Equity Trustees has extended its offer for The Trust Company as everyone sweats on what the ACCC has to say about leading bidder Perpetual. Meanwhile, Warrnambool Cheese & Butter Factory is reportedly writing to shareholders with some cautious words about Bega (though nothing definitive), BHP Billiton and Rio Tinto need to drop their prices if they really want to flog unwanted coal assets, according to New Hope, and Fortescue has done yet another debt-reducing deal.
The Trust Company, Equity Trustees, Perpetual, IOOF Holdings
Equity Trustees has extended its offer for sought after takeover target The Trust Company until November 29 as it jostles for superiority with rival bidders Perpetual and IOOF Holdings.
In a statement to the ASX, EQT emphasises that its synergies would come in at $11 million to $15 million, which is higher than the ‘supportable’ estimation from Ernst & Young of $7.5 million.
“EQT is still confident that the previously estimated level of cost synergies is achievable,” EQT boss Robin Burns said in the statement.
“There are many opportunities for the combined company to grow revenue and market share. Overall, we believe that synergies are likely to be at the top end of our estimated range.”
But before any of this plays out, EQT will be hoping that the consumer watchdog comes back with an unfavourable ruling on the prospect of Perpetual taking out Trust Co for $247 million.
The Australian Competition and Consumer Commission is due to show its hand on Thursday.
Warrnambool Cheese & Butter Factory, Bega Cheese
The Warrnambool Cheese & Butter Factory board will reportedly write to shareholders saying they will not recommend shareholders accept or reject the $319 million takeover offer from Bega Cheese until it releases its target statement.
That is due to land in mid-October, but the WCB board will perhaps give us a taste of what that might say with a suggestion that the Bega offer isn’t compelling value.
The Australian Financial Review understands that WCB will tell shareholders this week that the company’s earnings will improve significantly in 2013-14. That’s often part of the groundwork for rejecting a suitor on the grounds that the current offer doesn’t reflect its potential.
BHP Billiton, Rio Tinto, New Hope
Is New Hope needling the mining giants for a bargain, or are BHP Billiton and Rio Tinto asking too much for their unwanted coal assets?
That’s the obvious question following comments from outgoing New Hope chief executive Robert Neale, who’s widely respected for getting his company $2.45 billion for its New Saraji coal assets, which were purchased by BHP and Mitsubishi in 2008.

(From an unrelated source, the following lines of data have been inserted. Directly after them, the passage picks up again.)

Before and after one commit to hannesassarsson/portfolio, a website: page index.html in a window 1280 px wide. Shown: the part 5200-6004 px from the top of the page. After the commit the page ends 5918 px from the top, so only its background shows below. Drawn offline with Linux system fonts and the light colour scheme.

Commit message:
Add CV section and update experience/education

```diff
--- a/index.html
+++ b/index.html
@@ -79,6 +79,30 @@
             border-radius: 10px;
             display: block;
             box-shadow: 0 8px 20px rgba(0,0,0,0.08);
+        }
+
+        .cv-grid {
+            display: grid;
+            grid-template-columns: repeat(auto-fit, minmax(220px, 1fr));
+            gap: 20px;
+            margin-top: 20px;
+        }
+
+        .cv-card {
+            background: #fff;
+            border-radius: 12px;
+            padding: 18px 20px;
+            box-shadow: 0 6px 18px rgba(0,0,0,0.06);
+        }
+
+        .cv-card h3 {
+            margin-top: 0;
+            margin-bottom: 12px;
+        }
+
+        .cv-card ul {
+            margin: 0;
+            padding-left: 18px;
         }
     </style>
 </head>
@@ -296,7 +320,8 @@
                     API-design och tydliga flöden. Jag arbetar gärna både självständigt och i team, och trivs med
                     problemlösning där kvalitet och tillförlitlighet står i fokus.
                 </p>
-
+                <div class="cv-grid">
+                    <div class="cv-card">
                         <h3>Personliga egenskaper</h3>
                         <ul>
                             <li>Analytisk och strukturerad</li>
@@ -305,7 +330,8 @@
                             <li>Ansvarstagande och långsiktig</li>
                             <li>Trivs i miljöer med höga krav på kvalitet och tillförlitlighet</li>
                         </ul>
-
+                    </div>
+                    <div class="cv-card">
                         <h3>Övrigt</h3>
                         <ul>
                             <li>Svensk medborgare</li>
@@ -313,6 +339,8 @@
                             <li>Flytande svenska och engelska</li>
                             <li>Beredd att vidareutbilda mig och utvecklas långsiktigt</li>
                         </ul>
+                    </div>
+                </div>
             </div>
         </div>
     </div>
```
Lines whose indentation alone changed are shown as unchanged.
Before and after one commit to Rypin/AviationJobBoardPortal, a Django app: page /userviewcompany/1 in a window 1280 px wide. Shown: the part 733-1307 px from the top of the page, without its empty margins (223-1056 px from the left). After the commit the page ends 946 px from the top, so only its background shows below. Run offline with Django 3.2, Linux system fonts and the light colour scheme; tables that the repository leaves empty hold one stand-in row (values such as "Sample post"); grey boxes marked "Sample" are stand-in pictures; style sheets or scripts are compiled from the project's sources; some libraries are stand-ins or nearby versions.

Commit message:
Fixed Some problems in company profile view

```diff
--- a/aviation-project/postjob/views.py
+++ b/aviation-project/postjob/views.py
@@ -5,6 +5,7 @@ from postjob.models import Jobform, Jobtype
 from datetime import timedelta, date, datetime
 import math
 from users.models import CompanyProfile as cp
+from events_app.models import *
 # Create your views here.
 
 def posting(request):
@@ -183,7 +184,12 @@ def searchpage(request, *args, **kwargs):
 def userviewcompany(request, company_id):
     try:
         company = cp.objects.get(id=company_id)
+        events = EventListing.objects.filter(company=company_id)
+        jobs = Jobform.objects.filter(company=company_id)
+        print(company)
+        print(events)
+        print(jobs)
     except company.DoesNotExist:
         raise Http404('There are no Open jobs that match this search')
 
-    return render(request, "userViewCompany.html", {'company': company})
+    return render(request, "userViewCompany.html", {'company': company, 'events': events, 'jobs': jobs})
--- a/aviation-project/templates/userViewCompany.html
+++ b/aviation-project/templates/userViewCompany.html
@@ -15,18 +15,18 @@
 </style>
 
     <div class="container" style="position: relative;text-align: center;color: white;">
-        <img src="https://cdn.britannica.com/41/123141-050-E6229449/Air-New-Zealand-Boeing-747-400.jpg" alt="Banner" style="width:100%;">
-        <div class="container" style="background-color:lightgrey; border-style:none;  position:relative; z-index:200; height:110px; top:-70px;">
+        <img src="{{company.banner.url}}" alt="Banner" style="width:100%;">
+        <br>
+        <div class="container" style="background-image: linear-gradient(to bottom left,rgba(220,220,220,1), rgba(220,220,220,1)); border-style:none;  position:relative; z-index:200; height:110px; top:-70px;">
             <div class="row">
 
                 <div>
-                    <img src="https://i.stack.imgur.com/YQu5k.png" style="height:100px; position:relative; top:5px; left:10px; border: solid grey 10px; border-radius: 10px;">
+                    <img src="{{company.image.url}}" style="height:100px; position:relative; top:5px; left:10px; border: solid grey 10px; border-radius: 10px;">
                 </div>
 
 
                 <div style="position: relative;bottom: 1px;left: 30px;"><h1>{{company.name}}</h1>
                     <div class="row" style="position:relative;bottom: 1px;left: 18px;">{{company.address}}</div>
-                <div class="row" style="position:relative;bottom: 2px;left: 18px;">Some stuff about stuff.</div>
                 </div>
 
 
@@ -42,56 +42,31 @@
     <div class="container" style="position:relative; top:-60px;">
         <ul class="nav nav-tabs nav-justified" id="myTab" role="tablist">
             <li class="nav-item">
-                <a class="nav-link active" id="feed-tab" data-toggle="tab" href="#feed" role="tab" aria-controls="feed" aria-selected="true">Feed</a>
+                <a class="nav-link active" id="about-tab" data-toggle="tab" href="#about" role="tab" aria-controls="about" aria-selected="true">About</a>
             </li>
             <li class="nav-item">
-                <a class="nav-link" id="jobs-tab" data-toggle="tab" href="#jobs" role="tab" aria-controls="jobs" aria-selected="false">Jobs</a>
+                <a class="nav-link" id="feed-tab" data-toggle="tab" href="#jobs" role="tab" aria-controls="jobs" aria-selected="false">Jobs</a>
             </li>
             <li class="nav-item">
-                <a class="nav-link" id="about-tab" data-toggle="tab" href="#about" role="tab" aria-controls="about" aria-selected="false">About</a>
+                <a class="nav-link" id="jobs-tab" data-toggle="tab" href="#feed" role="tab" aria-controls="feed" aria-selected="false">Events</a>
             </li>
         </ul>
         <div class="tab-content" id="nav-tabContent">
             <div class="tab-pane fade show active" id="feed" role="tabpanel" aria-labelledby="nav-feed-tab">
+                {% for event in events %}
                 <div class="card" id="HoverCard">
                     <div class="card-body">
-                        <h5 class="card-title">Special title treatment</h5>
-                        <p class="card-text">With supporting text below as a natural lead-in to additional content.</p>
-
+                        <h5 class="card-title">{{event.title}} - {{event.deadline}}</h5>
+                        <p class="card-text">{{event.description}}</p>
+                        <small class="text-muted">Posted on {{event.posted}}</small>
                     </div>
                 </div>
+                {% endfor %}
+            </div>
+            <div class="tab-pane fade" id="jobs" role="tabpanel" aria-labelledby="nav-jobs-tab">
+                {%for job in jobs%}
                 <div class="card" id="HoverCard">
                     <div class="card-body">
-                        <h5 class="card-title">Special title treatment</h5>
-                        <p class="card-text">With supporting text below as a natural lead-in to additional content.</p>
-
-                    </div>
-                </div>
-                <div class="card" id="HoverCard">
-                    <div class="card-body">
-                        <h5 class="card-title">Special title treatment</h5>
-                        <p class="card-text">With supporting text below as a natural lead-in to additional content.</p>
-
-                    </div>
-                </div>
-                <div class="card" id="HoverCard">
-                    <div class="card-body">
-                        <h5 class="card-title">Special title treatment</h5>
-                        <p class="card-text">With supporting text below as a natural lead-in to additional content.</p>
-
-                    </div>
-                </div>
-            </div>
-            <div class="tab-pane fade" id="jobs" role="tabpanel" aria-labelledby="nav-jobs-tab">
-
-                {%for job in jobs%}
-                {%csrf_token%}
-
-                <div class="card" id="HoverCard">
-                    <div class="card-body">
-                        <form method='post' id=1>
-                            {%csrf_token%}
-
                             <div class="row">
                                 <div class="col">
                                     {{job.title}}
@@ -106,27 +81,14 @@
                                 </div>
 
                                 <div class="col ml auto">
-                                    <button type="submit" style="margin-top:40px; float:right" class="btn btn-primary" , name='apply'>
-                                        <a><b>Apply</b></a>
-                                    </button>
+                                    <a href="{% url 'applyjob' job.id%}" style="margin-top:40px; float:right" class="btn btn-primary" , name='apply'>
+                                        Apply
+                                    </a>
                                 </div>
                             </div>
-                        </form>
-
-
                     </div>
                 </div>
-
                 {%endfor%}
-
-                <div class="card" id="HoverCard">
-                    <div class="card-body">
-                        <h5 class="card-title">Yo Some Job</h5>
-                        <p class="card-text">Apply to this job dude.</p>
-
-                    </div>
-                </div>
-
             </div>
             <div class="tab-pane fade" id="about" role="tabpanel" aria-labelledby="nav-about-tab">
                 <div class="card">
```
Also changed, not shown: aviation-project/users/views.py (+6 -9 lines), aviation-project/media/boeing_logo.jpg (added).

That was a bloody good price, even in those heady days.
Now the big miners are getting thrifty with their dosh and non-core assets are being put up for sale by the shipload.
Speaking to AAP, Neale argued that the fact no big coal mine sales in Australia have been done since this shift in mindset proves the sellers are asking too much.
“We always look at opportunities as they arise, however there still needs to be a reality attack on some of the valuations,” he told the newswire.
The observations from onlookers with an obvious conflict of interest always need to be taken with a grain of salt. New Hope has some money to spend and could be a buyer for some of the maligned coal assets in Australia. But it’s a buyer’s market.
On the flipside BHP, which is thought to be considering selling its Crinum mine, and Rio are not to be pushed around. If they want to wait to see coal prices improve a little before offloading assets, that’s their prerogative. If that scenario played out, values considered pricey today will be reasonable tomorrow.
Fortescue Metals Group
Iron ore miner Fortescue Metals Group has done yet another deal to lower its debt levels.
Andrew Forrest’s third force has spent $140 million to pay out holders of high interest preference shares that were issued during the global financial crisis.
They were steep. The preference stock, issued in September 2008, has a fixed coupon of 9 per cent and will be redeemed entirely on November 11.
This comes on the back of a $10 billion refinancing with its syndicate lenders and the successful closure of the highly lucrative notes to one of its founding supporters Leucadia National.
Private equity firm Ironbridge has reportedly appointed Morgan Stanley to run through refinancing and “potential strategic review” scenarios for Healthbridge, which is a smaller rival to recently listed Virtus Health.
And finally, Eden Energy has rekindled a terminated deal with London’s Shale Energy to offload its UK assets via a cash and scrip deal worth $19.3 million.
Eden will take a 29.9 per cent stake in Shale after spinning off its English and Welsh coal seam methane and shale gas portfolio into the British player.
The ASX-listed company’s shares spiked 27.3 per cent on the news. Not bad eh!!